At times, the biblical witnesses are not always in agreement about what constitutes legitimate mantic practice. Thus, for example, despite the cases of exemplary practitioners like Joseph and Daniel, the prophet Zechariah condemns one iromancy along with other forms of divination (10:2). II Kings 13:15-19 recounts a case of what appears to be prophetically endorsed belomancy.
Clairvoyant divination (revealing a hidden current reality) is less common, though veridical dreams are acknowledged as a way for mortals to understand God’s will (Genesis 20:3; I Samuel 3:3-10; I Kings, 3:5-15). Other acceptable forms of clairvoyance include the casting of lots to determine who enjoys God’s favor (I Samuel 10:20-24) and conferring with a seer to find a lost possession (I Samuel 9:6), though the evidence is more ambiguous here; given their narrative context, careful readers must decide whether we are meant to regard these two practices as efficacious, or merely ruses by the prophet to further God’s inscrutable purpose.
Many types of diviners are mentioned in Scripture. Under the general category of oracular prophets, there is the navi (prophet), the roeh (seer),and the ish elohim (man of God). There are also several terms formantics separate from the Israelite institution of prophecy, all of them being targets of condemnation: baal ov, itztzim, kosem kesamim, menahesh, meonen, and yeddioni.
The exact meaning of these terms is tentative, as the usage and meaning may well have changed within the time frame of the thousand years over which the Bible was composed.
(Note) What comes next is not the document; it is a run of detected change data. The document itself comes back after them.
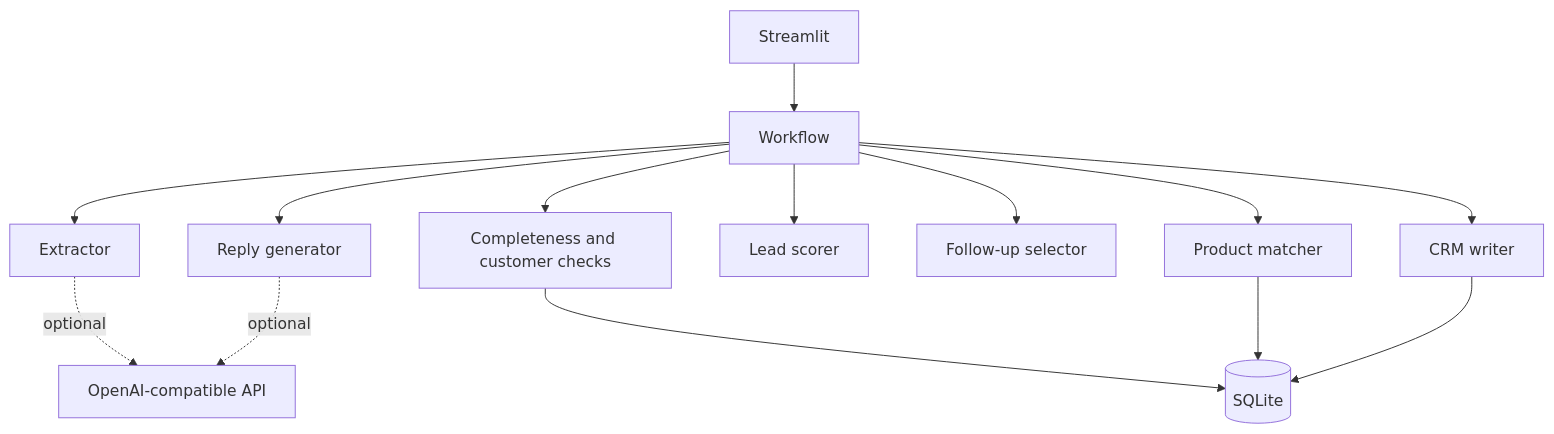
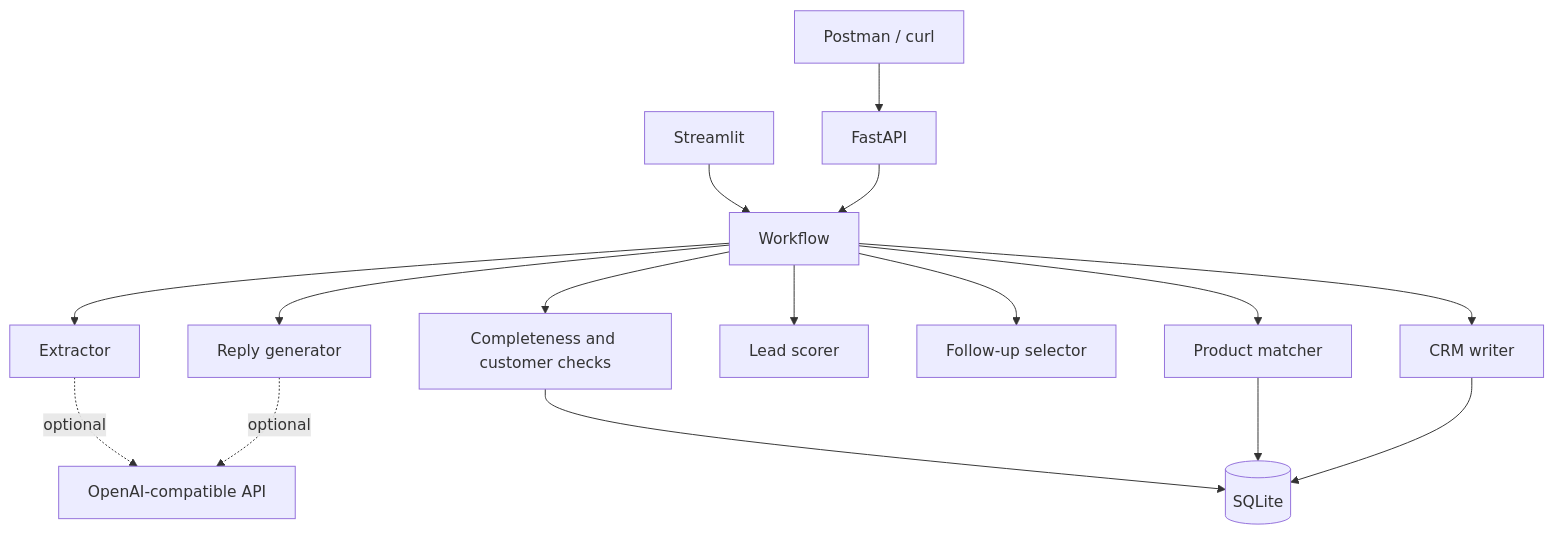
The diagram in docs/04_system_architecture.md (majinwen91-spec/gearlead-ai), drawn with Mermaid before and after one commit. The commit also changed other lines of this file and 24 other files, not shown here.

````diff
--- a/docs/04_system_architecture.md
+++ b/docs/04_system_architecture.md
@@ -3,16 +3,18 @@
 ```mermaid
 flowchart TD
     UI[Streamlit] --> WF[Workflow]
+    Client[Postman / curl] --> REST[FastAPI]
+    REST --> WF
     WF --> EX[Extractor]
     WF --> CC[Completeness and customer checks]
     WF --> PM[Product matcher]
     WF --> LS[Lead scorer]
     WF --> FS[Follow-up selector]
     WF --> RG[Reply generator]
     WF --> CW[CRM writer]
     EX -. optional .-> API[OpenAI-compatible API]
     RG -. optional .-> API
     CC --> DB[(SQLite)]
     PM --> DB
     CW --> DB
 ```
````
And, as in English, some terms may not even reflect technical distinctions, but are merely synonyms, often borrowed from other languages.
The talmudic sages were extremely sensitive to serendipitous omens, and were avid observers of the stars, the trees (Sukkah 28a), and the behavior of birds (Gittin 45a) and other selected animals. Biblical verses elicited from children can be read as signs.
All the same, the rabbis condemned those forms of operational divination they associated with kesem/nahash (sorcery/witchcraft). An extended discussion of witchcraft and divination appears in Sanhedrin 65b. In that passage, "performance" or impetration, such as the use of divining rods, is the primary criteria for determining that a form of manticism is illicit. The sages are not consistent on these points, and the line between licit and illicit forms of divination is often blurred beyond useful distinction.
Into the Middle Ages
The medieval Sefer Hasidim continues with this ambivalence, condemning forms of impetrated divination while recording dreams and omens and teaching their interpretation. In his book Hokhmatha-Nefesh, Eleazer of Worms lists a variety of bodily omens and their meaning. Hayyim Vital consults witches, sorcerers, and visionaries in dizzy variety in his quest to confirm through paranormal means his own spiritual genius (Sefer ha-Hezyonot).
The dead continue to be regarded as an excellent source of mantic knowledge, even though necromancy is roundly condemned. Here the distinction seems to be that when the dead initiate the communication, it is acceptable, but if the living attempt to initiate a seance, it is not (this too changes under the influence of Spanish Kabbalah). Astrology, lamps, cocks, bibliomancy, and mirrors were all acceptable sources of advanced knowledge by the Middle Ages.
Though condemned by the Talmud, the use of divining rods was also tolerated by the late Middle Ages. Most specifically, Jewish divination practices have all but vanished from modern communities, though some pietistic groups still practice the custom of serving the fingernails at Havdalah and/or employ bibliomancy.
Most Jews who are interested in such things today make use of techniques popular inthe general culture, such as horoscopes and Tarot cards. Jews can still be very attentive to serendipitous omens.
Pronounced: hahv-DAHL-uh, Origin: Hebrew, From the root for “to separate,” the ceremony marking the end of Shabbat and the beginning of the week.